Give the number of lines in the entries that contain "used". State only the count.

**** DATASET EXTRACT

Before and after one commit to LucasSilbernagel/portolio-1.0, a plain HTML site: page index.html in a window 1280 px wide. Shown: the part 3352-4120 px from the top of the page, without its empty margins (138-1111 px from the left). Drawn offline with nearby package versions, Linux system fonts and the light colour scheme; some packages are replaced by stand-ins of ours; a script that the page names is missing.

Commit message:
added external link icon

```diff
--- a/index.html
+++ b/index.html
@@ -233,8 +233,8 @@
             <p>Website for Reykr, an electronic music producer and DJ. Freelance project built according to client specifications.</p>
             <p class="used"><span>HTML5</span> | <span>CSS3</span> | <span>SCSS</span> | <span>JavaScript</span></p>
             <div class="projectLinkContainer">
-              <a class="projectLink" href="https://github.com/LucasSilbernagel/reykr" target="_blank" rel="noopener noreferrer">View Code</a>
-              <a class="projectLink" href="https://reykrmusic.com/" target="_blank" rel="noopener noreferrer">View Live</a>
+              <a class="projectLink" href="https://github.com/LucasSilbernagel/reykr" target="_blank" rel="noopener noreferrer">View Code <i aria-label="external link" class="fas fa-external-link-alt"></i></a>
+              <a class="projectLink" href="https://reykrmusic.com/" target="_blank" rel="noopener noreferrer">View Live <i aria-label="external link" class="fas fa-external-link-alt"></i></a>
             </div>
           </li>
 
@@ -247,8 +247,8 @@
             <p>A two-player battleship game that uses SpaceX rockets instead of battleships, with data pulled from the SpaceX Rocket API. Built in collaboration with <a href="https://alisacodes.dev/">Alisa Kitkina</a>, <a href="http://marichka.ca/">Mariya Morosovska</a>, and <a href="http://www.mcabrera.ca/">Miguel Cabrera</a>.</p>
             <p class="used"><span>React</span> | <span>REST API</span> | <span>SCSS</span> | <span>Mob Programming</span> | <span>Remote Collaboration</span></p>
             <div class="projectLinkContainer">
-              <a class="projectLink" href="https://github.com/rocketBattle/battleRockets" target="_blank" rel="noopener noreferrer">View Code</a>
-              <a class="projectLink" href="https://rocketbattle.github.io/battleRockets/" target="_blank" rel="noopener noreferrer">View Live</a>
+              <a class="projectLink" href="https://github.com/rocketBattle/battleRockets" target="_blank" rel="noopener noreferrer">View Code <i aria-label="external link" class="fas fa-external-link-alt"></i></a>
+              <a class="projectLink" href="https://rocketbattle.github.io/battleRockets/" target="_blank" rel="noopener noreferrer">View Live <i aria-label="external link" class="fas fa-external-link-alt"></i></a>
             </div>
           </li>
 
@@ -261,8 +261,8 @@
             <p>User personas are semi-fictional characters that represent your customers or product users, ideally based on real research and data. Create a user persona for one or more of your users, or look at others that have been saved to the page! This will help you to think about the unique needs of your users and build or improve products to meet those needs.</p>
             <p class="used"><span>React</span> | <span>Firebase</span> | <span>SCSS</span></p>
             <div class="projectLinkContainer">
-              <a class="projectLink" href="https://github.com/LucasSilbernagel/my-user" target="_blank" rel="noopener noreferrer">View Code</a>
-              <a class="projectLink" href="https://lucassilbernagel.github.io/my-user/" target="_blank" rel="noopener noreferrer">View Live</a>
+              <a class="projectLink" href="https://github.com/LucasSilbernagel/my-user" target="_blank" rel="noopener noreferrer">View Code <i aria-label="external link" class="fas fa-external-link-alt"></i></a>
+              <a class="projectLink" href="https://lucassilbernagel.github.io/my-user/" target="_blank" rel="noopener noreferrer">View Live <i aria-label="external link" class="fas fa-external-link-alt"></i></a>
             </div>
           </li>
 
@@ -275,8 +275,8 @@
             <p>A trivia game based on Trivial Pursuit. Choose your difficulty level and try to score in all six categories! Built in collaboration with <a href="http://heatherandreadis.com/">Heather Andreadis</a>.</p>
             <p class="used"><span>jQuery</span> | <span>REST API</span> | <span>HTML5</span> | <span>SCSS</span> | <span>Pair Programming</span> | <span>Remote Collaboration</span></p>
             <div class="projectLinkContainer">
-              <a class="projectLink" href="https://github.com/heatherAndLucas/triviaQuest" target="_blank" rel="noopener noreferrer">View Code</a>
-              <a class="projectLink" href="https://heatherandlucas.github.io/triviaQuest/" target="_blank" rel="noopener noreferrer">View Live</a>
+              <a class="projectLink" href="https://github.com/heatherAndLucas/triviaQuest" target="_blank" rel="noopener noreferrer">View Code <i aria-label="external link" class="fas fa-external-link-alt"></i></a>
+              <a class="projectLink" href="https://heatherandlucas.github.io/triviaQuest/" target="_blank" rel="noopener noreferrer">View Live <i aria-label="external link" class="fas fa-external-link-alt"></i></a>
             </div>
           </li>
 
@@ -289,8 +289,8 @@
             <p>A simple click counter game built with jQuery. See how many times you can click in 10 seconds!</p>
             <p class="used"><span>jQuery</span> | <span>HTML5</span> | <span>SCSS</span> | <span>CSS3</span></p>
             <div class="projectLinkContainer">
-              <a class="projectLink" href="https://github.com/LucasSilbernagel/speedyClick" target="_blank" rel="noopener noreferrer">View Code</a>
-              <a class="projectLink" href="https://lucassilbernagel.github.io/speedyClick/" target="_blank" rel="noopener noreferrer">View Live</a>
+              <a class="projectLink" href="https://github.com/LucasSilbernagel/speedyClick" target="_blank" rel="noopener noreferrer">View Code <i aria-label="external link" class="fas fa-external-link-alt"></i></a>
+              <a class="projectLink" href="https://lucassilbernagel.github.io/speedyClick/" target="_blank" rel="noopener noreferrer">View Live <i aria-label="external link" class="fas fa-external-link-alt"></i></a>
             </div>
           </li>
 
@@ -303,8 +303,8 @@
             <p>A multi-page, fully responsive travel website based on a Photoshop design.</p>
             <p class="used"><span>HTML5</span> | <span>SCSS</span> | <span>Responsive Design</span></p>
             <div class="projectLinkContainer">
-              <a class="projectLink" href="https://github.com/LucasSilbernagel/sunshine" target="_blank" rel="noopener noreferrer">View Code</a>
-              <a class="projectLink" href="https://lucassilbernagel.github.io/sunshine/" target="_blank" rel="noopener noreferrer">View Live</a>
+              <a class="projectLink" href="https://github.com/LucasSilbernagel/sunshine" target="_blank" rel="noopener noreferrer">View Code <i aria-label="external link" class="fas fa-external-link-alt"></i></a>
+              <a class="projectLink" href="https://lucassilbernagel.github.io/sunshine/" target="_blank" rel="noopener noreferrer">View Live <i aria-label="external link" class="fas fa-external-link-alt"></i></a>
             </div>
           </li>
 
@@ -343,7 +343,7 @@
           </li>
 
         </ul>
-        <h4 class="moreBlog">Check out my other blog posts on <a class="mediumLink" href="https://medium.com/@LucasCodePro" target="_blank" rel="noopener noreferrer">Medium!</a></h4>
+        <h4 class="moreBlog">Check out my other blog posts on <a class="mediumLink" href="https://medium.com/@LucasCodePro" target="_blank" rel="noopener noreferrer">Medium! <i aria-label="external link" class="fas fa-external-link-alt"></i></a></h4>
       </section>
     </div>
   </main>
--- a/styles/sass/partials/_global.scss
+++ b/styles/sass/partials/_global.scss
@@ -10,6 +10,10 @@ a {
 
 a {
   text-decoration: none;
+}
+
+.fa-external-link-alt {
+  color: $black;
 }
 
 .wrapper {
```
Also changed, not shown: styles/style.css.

********
**** DATASET EXTRACT

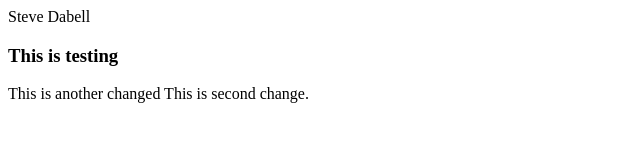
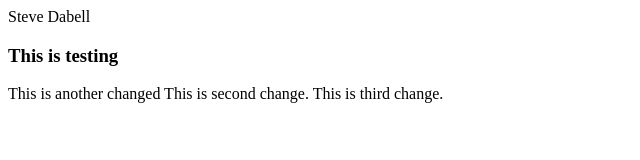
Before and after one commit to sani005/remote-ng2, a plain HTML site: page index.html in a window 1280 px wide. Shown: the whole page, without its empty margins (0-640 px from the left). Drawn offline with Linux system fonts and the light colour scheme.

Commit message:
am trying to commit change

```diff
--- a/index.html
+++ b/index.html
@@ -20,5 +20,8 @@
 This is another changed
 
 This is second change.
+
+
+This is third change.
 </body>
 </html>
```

********

SOLUTION TO THIS EXERCISE: 6